To apply this technique in practice, you will start with simulations of your social commerce network and predict Hubs, influence and other behavior. For those interested, I can provide MATLAB code that generate Scale Free Network of ‘N’ nodes and ‘d’ degrees (2 is typical for social networks) and some plotting routines. This is also the time to optimize your algorithms for large networks (large ‘N’ nodes) for matrix computations above as well as develop iterative or adaptive solutions so that you can study and predict network behavior over time with minimal computations.

Once your business is up and running, you can start replacing simulated data with historic data collected from your real network and apply the results and insights to your business to improve or control the viral spread of your marketing message or identify the Hubs to provide them with targeted incentives and so on.

Call to Action:
·         No more stand-alone devices - wrap a connected service at least for remote configuration and maintenance à “Connected User Services”.
·         Deliver service from the cloud; consider redundant cloud deployments of core functionality for 100% availability.
·         Mobile phones provide ideal interfaces for service and status information anywhere, anytime.
·         Adopt responsive design to be pixel-perfect for varying display form-factors.
·         Tier data connectivity according to their significance; time-shift and consolidate low-importance data upload to minimize mobile network activity.
·         Shared information creates a social network; add social analytics to provide useful metrics and insights to improve service delivery.

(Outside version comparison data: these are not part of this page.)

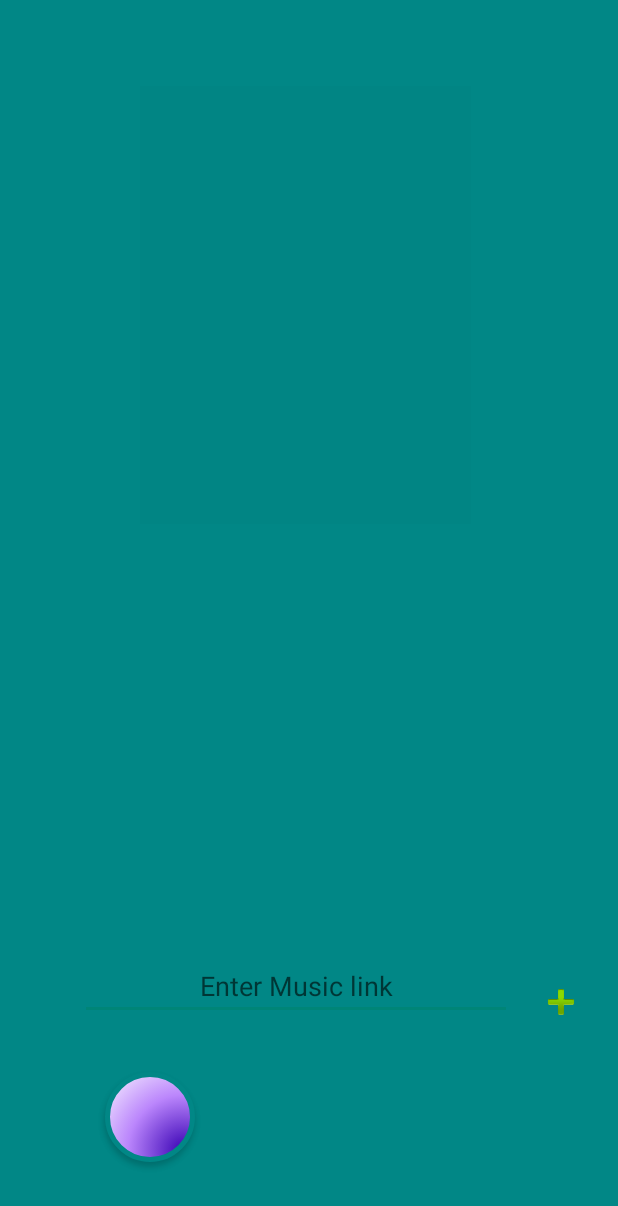
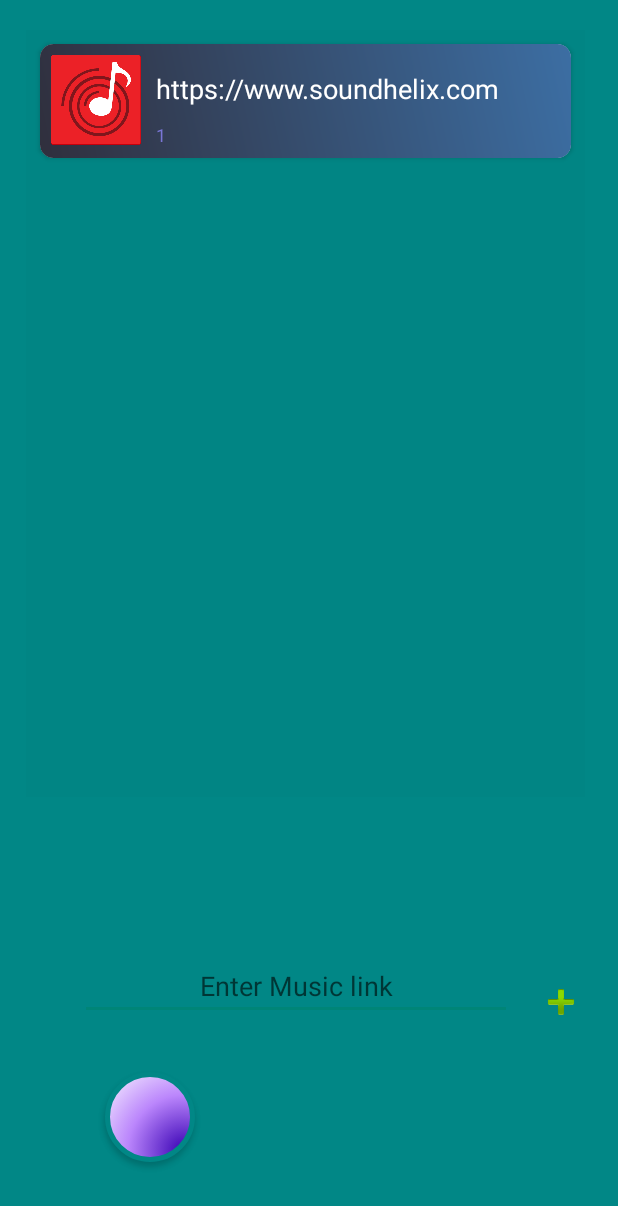
Before and after one commit to Shay-M/MediaPlayer, an Android app: the screen it shows after launch (MainActivity), on a phone screen of 412 x 824 dp. Shown: the top 1206 px of the screen. Run offline under Robolectric (Android 15) with nearby library versions, the phone set to English and light mode, and no system bars.

Commit message:
add list of songs

```diff
--- a/app/src/main/java/com/example/mediaplayer/ListSongsManager.java
+++ /dev/null
@@ -1,34 +0,0 @@
-package com.example.mediaplayer;/* Created by Shay Mualem 22/07/2021 */
-
-import android.util.Log;
-
-import java.util.ArrayList;
-
-public class ListSongsManager {
-
-
-    private ArrayList<String> listOfSongs;
-    private int currentPlaying = 0;
-
-
-    //    ListSongsManager(ArrayList<String> listOfSongsGet) {
-    ListSongsManager() {
-
-        listOfSongs = new ArrayList<>();
-//        listOfSongs = listOfSongsGet;
-        listOfSongs.add("https://www.soundhelix.com/examples/mp3/SoundHelix-Song-7.mp3");
-        listOfSongs.add("https://www.soundhelix.com/examples/mp3/SoundHelix-Song-15.mp3");
-        listOfSongs.add("https://file-examples-com.github.io/uploads/2017/11/file_example_MP3_2MG.mp3");
-
-    }
-
-    public ArrayList<String> getListOfSongs() {
-        return listOfSongs;
-    }
-
-    public void addSong(String string) {
-        this.listOfSongs.add(string);
-        Log.d("ListSongsManager", "addSong: " + listOfSongs);
-    }
-
-}
--- a/app/src/main/java/com/example/mediaplayer/MainActivity.java
+++ b/app/src/main/java/com/example/mediaplayer/MainActivity.java
@@ -90,7 +90,11 @@ import androidx.appcompat.app.AppCompatActivity;
 import androidx.recyclerview.widget.LinearLayoutManager;
 import androidx.recyclerview.widget.RecyclerView;
 
+import com.example.mediaplayer.SongsRecyclerView.SongAdapter;
+import com.example.mediaplayer.SongsRecyclerView.SongItem;
+
 import java.util.ArrayList;
+import java.util.List;
 
 public class MainActivity extends AppCompatActivity {
     boolean isPlaying = false;
@@ -110,9 +114,22 @@ public class MainActivity extends AppCompatActivity {
         recyclerView.setHasFixedSize(true);
         recyclerView.setLayoutManager(new LinearLayoutManager(this));
 
+        List<SongItem> songsList = new ArrayList<>();
 
-        ListSongsManager listOfSongsSend = new ListSongsManager();
+        ManagerListSongs managerListSongs = new ManagerListSongs();
 
+//        songsList.add(new SongItem("null", managerListSongs.getListOfUrlSongs().get(1),"1",null));
+//        songsList.add(new SongItem("null", managerListSongs.getListOfUrlSongs().get(0),"2",null));
+//        songsList.add(new SongItem("null", managerListSongs.getListOfUrlSongs().get(1),"1",null));
+//        songsList.add(new SongItem("null", managerListSongs.getListOfUrlSongs().get(0),"2",null));
+//        songsList.add(new SongItem("null", managerListSongs.getListOfUrlSongs().get(1),"1",null));
+//        songsList.add(new SongItem("null", managerListSongs.getListOfUrlSongs().get(0),"2",null));
+//        songsList.add(new SongItem("null", managerListSongs.getListOfUrlSongs().get(1), "1", null));
+//        songsList.add(new SongItem("null", managerListSongs.getListOfUrlSongs().get(0), "2", null));
+
+        SongAdapter songAdapter = new SongAdapter(managerListSongs.getListOfSongsItems());
+        recyclerView.setAdapter(songAdapter);
+        //play
         playBtn.setOnClickListener(view -> {
 
             intent = new Intent(MainActivity.this, MusicPlayerService.class);
@@ -120,11 +137,11 @@ public class MainActivity extends AppCompatActivity {
             startService(intent);
 
         });
-
+        //add a song by link
         addBtn.setOnClickListener(view -> {
             String link = linkEt.getText().toString();
-            if (!link.isEmpty())
-                listOfSongsSend.addSong(link);
+//            if (!link.isEmpty())
+            managerListSongs.addSong(link);//sen to
 
         });
 
--- /dev/null
+++ b/app/src/main/java/com/example/mediaplayer/ManagerListSongs.java
@@ -0,0 +1,53 @@
+package com.example.mediaplayer;/* Created by Shay Mualem 22/07/2021 */
+
+import android.util.Log;
+
+import com.example.mediaplayer.SongsRecyclerView.SongItem;
+
+import java.util.ArrayList;
+import java.util.List;
+
+public class ManagerListSongs {
+
+
+    private ArrayList<String> listOfUrlSongs;
+    private List<SongItem> listOfSongsItems;
+    private int currentPlaying = 0;
+    //    ListSongsManager(ArrayList<String> listOfSongsGet) {
+    ManagerListSongs() {
+
+        listOfUrlSongs = new ArrayList<>();
+//        listOfSongs = listOfSongsGet;
+        listOfUrlSongs.add("https://www.soundhelix.com/examples/mp3/SoundHelix-Song-7.mp3");
+        listOfUrlSongs.add("https://www.soundhelix.com/examples/mp3/SoundHelix-Song-15.mp3");
+        listOfUrlSongs.add("https://file-examples-com.github.io/uploads/2017/11/file_example_MP3_2MG.mp3");
+
+        listOfSongsItems = new ArrayList<>();
+
+//        ManagerListSongs managerListSongs = new ManagerListSongs();
+        listOfSongsItems.add(new SongItem("null", this.getListOfUrlSongs().get(1), "1", null));
+//        listOfSongsItems.add(new SongItem("null", managerListSongs.getListOfUrlSongs().get(0), "2", null));
+//        listOfSongsItems.add(new SongItem("null", managerListSongs.getListOfUrlSongs().get(1), "1", null));
+//        listOfSongsItems.add(new SongItem("null", managerListSongs.getListOfUrlSongs().get(0), "2", null));
+//        listOfSongsItems.add(new SongItem("null", managerListSongs.getListOfUrlSongs().get(1), "1", null));
+//        listOfSongsItems.add(new SongItem("null", managerListSongs.getListOfUrlSongs().get(0), "2", null));
+//        listOfSongsItems.add(new SongItem("null", managerListSongs.getListOfUrlSongs().get(1), "1", null));
+//        listOfSongsItems.add(new SongItem("null", managerListSongs.getListOfUrlSongs().get(0), "2", null));
+
+
+    }
+
+    public List<SongItem> getListOfSongsItems() {
+        return listOfSongsItems;
+    }
+
+    public ArrayList<String> getListOfUrlSongs() {
+        return listOfUrlSongs;
+    }
+
+    public void addSong(String string) {
+        this.listOfUrlSongs.add(string);
+        Log.d("ListSongsManager", "addSong: " + listOfUrlSongs);
+    }
+
+}
--- a/app/src/main/java/com/example/mediaplayer/SongAdapter.java
+++ /dev/null
@@ -1,4 +0,0 @@
-package com.example.mediaplayer;/* Created by Shay Mualem 23/07/2021 */
-
-public class SongAdapter {
-}
--- /dev/null
+++ b/app/src/main/java/com/example/mediaplayer/SongsRecyclerView/SongAdapter.java
@@ -0,0 +1,87 @@
+package com.example.mediaplayer.SongsRecyclerView;/* Created by Shay Mualem 23/07/2021 */
+
+import android.view.LayoutInflater;
+import android.view.View;
+import android.view.ViewGroup;
+import android.widget.ImageView;
+import android.widget.TextView;
+
+import androidx.annotation.NonNull;
+import androidx.recyclerview.widget.RecyclerView;
+
+import com.example.mediaplayer.R;
+
+import java.util.List;
+
+public class SongAdapter extends RecyclerView.Adapter<SongAdapter.SongsViewHolder> {
+    private List<SongItem> songItemList;
+
+    public SongAdapter(List<SongItem> songItemList) {
+        this.songItemList = songItemList;
+    }
+
+    /**
+     * @param parent   recyclerview
+     * @param viewType cell type
+     * @return Inflated the view xml
+     */
+    @NonNull
+    @Override
+    public SongsViewHolder onCreateViewHolder(ViewGroup parent, int viewType) {
+        View view = LayoutInflater.from(parent.getContext()).inflate(R.layout.card_of_song, parent, false);
+        return new SongsViewHolder(view);
+    }
+
+    /**
+     * call to load a cell
+     *
+     * @param holder   type
+     * @param position position of cell
+     */
+    @Override
+    public void onBindViewHolder(SongAdapter.SongsViewHolder holder, int position) {
+        SongItem SongItem = songItemList.get(position);
+        holder.songTitleTv.setText(SongItem.getName());
+//        holder.songDetailsTv.setText(SongItem.getUrl());
+        holder.songDetailsTv.setText(SongItem.getDuration());
+//        holder.songImageIv.setImageResource(SongItem.getImageView());
+
+    }
+
+    /**
+     * @return how many item have
+     */
+    @Override
+    public int getItemCount() {
+        return songItemList.size();
+    }
+
+    /**
+     * when we have only one type of cell, this fun first call.
+     *
+     * @param position the next cell to show
+     * @return type of cell
+     */
+    @Override
+    public int getItemViewType(int position) {
+        return super.getItemViewType(position);
+    }
+
+    //crete view holder, for hold reference in a cell
+    public class SongsViewHolder extends RecyclerView.ViewHolder {
+
+        TextView songTitleTv;
+        TextView songDetailsTv;
+        ImageView songImageIv;
+
+
+        public SongsViewHolder(View itemView) {
+            super(itemView);
+            songTitleTv = itemView.findViewById(R.id.song_title);
+            songDetailsTv = itemView.findViewById(R.id.song_details);
+            songImageIv = itemView.findViewById(R.id.song_image);
+        }
+    }
+
+
+}
--- /dev/null
+++ b/app/src/main/java/com/example/mediaplayer/SongsRecyclerView/SongItem.java
@@ -0,0 +1,62 @@
+package com.example.mediaplayer.SongsRecyclerView;/* Created by Shay Mualem 23/07/2021 */
+
+import android.widget.ImageView;
+
+public class SongItem {
+
+    private String Url;
+    private String Name;
+    private String Duration;
+    private ImageView imageView;
+
+    public SongItem(String url, String name, String duration, ImageView imageView) {
+        Url = url;
+        if (name != null)
+            Name = name;
+        //Name = url.substring(url.lastIndexOf("/") + 1);
+
+//        UrlValidator urlValidator = new UrlValidator();
+//        urlValidator.isValid("http://my favorite site!");
+
+        Name = name;
+        Duration = duration;
+        this.imageView = imageView;
+
+
+    }
+
+    public SongItem() {
+    }
+
+    public String getDuration() {
+        return Duration;
+    }
+
+    public void setDuration(String duration) {
+        Duration = duration;
+    }
+
+    public String getUrl() {
+        return Url;
+    }
+
+    public void setUrl(String url) {
+        Url = url;
+    }
+
+    public String getName() {
+        return Name;
+    }
+
+    public void setName(String name) {
+        Name = name;
+    }
+
+    public int getImageView() {
+        return 0;
+    }
+
+    public void setImageView(ImageView imageView) {
+        this.imageView = imageView;
+    }
+}
--- a/app/src/main/res/layout/activity_main.xml
+++ b/app/src/main/res/layout/activity_main.xml
@@ -21,21 +21,19 @@
         android:hint="@string/enter_music_link"
         android:inputType="textWebEditText" />
 
+
     <androidx.recyclerview.widget.RecyclerView
         android:id="@+id/recycler_view_songs"
-        android:padding="4dp"
-        android:clipToPadding="false"
-        android:layout_width="268dp"
-        android:layout_height="292dp"
+        android:layout_width="401dp"
+        android:layout_height="511dp"
         android:layout_alignParentStart="true"
         android:layout_alignParentTop="true"
         android:layout_alignParentEnd="true"
-        android:layout_marginStart="83dp"
-        android:layout_marginTop="47dp"
-        android:layout_marginEnd="88dp"
+        android:layout_marginStart="7dp"
+        android:layout_marginTop="10dp"
+        android:layout_marginEnd="12dp"
         android:background="@color/cardview_shadow_end_color"
-         />
-
+        android:padding="4dp" />
 
     <Button
         android:id="@+id/btn_play"
--- a/app/src/main/res/layout/card_of_song.xml
+++ b/app/src/main/res/layout/card_of_song.xml
@@ -4,35 +4,32 @@
     android:layout_width="match_parent"
     android:layout_height="wrap_content"
     android:layout_margin="5dp"
-    android:outlineAmbientShadowColor="#E91E63"
-    android:outlineSpotShadowColor="#E91E63"
-    app:cardCornerRadius="10dp">
+    app:cardCornerRadius="9dp">
 
     <RelativeLayout
         android:layout_width="match_parent"
         android:layout_height="match_parent"
         android:background="@drawable/gradient_background"
-        android:outlineAmbientShadowColor="#E91E63"
         android:padding="7dp">
 
         <ImageView
             android:id="@+id/song_image"
-            android:layout_width="90dp"
-            android:layout_height="90dp"
+            android:layout_width="60dp"
+            android:layout_height="60dp"
+            android:contentDescription="@+id/song_image"
             android:cropToPadding="true"
-            android:src="@drawable/sound_icon"
-            android:contentDescription="@+id/song_image" />
+            android:src="@drawable/sound_icon" />
 
         <TextView
             android:id="@+id/song_title"
             android:layout_width="wrap_content"
             android:layout_height="wrap_content"
             android:layout_toEndOf="@id/song_image"
+            android:maxLength="26"
             android:padding="10dp"
             android:text="@color/white"
             android:textColor="@color/white"
-            android:textSize="18sp"
-            android:textStyle="bold" />
+            android:textSize="18sp" />
 
         <TextView
             android:id="@+id/song_details"
```
Also changed, not shown: app/src/main/java/com/example/mediaplayer/MusicPlayerService.java (+6 -5 lines).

From the foregoing, it must be clear that So-Mo-Clo framework is a powerful one that brings together the power of wireless mobiles for “anytime anywhere” interactivity, cloud as a computing utility and social networking as an analytics tool to deliver end-to-end Connected User Services; applications are many and will impact all business segments. Whether you are a So-Mo-Clo platform vendor or a user, the solution framework is already past the feasibility threshold today and your insightful use will have a positive impact on your quarterly revenues!